→ **EXERCISE DIRECTIONS**
Search the records below for the string "local" and report only the number of lines that contain it.

→ **RECORDS SHOWN**

BEGIN

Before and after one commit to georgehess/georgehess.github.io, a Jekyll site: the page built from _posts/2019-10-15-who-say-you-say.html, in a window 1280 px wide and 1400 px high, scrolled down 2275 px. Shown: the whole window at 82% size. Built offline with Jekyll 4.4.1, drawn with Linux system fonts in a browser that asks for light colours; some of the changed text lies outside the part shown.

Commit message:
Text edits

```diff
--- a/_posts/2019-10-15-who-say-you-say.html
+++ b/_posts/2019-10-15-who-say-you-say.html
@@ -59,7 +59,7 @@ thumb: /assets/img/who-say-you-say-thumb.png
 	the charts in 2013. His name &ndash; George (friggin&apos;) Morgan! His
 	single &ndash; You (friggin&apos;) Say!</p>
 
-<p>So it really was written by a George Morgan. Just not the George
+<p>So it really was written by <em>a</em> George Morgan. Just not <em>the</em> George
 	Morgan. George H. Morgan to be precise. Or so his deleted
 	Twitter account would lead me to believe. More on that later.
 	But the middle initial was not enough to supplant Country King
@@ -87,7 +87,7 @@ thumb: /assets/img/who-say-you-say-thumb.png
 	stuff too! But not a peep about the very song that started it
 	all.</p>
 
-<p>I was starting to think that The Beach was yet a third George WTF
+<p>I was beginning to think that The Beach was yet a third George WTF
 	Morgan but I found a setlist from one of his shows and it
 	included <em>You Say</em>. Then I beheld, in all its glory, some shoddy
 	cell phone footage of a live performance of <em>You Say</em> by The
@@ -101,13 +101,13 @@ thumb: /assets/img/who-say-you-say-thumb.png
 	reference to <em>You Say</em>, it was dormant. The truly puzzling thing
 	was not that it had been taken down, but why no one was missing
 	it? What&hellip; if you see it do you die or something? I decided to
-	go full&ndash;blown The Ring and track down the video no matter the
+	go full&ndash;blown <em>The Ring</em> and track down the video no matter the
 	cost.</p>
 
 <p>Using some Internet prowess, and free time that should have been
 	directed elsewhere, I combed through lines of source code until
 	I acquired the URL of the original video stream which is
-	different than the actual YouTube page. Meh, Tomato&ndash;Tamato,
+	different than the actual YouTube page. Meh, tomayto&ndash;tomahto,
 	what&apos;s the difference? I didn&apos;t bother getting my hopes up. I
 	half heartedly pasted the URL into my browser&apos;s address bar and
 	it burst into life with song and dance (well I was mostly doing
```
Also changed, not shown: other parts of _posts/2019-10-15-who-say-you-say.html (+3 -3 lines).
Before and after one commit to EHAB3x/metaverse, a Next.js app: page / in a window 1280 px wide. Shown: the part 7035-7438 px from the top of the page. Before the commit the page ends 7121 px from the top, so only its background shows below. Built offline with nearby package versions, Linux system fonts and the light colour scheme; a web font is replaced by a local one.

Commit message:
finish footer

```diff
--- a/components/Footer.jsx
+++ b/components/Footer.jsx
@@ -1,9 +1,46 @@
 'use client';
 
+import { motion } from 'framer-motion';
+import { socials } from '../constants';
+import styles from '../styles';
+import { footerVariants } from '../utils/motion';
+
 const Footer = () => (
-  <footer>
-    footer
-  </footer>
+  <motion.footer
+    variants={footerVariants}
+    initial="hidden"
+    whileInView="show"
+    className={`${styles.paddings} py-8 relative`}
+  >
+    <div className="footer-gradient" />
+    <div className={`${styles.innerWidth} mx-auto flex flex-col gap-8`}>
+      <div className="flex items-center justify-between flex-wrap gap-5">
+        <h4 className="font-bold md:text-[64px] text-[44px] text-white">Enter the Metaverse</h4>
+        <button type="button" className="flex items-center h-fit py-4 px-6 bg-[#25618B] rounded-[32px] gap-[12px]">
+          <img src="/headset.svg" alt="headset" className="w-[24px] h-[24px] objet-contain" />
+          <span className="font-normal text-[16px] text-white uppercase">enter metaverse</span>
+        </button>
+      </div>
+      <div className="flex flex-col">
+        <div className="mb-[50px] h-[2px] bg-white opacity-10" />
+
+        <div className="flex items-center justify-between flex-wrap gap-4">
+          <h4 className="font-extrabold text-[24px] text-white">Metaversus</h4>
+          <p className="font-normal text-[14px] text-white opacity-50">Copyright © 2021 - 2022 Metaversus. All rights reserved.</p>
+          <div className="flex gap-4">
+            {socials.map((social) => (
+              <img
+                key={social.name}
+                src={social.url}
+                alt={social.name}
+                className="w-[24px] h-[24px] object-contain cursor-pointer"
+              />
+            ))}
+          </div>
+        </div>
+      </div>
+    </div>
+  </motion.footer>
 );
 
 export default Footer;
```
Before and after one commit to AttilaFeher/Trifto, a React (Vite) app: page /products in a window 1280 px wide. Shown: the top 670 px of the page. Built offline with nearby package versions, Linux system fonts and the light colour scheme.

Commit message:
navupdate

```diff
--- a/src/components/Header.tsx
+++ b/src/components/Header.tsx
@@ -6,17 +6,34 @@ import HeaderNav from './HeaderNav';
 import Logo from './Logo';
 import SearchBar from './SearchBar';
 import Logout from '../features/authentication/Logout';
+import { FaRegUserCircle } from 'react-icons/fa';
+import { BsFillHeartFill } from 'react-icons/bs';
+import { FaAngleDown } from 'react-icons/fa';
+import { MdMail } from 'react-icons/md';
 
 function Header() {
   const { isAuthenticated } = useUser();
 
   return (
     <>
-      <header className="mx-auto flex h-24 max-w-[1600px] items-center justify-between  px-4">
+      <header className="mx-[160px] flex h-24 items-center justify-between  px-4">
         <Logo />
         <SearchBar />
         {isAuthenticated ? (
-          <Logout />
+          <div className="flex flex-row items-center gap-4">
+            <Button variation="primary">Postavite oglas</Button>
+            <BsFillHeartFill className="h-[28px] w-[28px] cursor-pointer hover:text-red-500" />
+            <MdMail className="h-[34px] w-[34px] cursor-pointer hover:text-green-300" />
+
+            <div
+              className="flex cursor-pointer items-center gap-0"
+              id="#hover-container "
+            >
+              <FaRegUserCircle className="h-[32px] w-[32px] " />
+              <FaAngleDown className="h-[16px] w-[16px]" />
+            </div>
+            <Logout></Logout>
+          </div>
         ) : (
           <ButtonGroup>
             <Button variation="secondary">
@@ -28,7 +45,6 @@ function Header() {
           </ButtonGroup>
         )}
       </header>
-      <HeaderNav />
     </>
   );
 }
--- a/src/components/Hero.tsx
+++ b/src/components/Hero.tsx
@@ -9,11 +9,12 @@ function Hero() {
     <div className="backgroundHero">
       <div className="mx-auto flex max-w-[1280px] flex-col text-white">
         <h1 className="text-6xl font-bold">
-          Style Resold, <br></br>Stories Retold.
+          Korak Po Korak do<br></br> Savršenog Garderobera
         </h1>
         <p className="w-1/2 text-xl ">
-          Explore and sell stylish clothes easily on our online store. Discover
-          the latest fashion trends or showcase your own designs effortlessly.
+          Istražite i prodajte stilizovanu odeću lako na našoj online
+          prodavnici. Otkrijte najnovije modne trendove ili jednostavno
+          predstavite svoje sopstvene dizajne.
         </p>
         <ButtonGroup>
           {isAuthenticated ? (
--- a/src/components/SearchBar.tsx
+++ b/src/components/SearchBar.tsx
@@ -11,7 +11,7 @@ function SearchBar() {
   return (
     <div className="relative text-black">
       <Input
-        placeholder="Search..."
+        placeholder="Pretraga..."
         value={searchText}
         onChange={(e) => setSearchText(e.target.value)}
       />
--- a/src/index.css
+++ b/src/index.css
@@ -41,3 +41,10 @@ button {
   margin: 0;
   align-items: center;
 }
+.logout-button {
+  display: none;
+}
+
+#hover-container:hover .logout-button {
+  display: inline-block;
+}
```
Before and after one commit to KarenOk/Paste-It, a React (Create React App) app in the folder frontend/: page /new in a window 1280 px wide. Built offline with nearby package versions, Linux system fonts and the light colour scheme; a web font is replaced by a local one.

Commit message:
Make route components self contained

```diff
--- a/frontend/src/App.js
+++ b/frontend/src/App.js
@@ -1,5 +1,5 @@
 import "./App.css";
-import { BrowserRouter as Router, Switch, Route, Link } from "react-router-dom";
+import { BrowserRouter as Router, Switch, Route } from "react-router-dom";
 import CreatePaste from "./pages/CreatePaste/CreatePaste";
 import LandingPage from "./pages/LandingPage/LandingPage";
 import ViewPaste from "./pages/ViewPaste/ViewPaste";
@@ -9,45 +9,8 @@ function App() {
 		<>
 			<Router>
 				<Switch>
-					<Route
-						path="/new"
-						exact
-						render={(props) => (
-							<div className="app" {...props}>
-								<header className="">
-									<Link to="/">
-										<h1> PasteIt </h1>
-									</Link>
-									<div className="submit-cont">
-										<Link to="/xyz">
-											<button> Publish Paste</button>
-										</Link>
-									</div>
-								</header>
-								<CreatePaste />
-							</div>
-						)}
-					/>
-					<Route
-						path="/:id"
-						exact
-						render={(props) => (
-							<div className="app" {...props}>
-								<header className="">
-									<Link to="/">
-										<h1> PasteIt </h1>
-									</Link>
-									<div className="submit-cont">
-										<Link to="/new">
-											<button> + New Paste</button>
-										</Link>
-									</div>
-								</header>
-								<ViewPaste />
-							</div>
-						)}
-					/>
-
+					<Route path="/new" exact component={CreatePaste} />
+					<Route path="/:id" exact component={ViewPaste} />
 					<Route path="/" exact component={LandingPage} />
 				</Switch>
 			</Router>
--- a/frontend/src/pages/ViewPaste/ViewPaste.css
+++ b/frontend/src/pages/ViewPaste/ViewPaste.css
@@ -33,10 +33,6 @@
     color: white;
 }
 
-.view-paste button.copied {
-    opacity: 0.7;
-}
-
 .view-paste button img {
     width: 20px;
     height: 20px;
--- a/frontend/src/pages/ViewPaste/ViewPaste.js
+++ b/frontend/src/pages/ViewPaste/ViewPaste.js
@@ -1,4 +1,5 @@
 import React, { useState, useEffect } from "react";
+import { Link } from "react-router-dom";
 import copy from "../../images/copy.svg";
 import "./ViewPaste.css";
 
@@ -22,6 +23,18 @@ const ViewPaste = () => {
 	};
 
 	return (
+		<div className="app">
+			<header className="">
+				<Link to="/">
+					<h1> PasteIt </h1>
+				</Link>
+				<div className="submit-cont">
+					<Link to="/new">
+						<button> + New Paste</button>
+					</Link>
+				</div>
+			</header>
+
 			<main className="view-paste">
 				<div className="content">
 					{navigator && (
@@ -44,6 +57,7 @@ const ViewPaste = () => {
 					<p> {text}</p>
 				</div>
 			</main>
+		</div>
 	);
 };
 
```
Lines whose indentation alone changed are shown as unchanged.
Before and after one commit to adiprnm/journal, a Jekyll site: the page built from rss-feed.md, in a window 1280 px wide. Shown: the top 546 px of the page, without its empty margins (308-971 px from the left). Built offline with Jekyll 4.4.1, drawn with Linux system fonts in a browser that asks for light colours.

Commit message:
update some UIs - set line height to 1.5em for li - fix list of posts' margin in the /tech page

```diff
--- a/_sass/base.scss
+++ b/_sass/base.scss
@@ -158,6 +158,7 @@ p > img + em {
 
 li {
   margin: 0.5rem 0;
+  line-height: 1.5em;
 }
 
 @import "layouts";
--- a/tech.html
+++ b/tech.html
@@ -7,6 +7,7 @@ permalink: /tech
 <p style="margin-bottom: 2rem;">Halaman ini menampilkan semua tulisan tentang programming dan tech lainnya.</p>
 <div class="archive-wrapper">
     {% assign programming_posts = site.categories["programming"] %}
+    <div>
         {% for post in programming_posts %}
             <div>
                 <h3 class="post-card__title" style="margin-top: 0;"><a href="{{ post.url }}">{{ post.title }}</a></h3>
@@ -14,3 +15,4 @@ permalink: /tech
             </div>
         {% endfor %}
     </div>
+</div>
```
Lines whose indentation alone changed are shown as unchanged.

END

→ **RESULT OF THIS EXERCISE**
2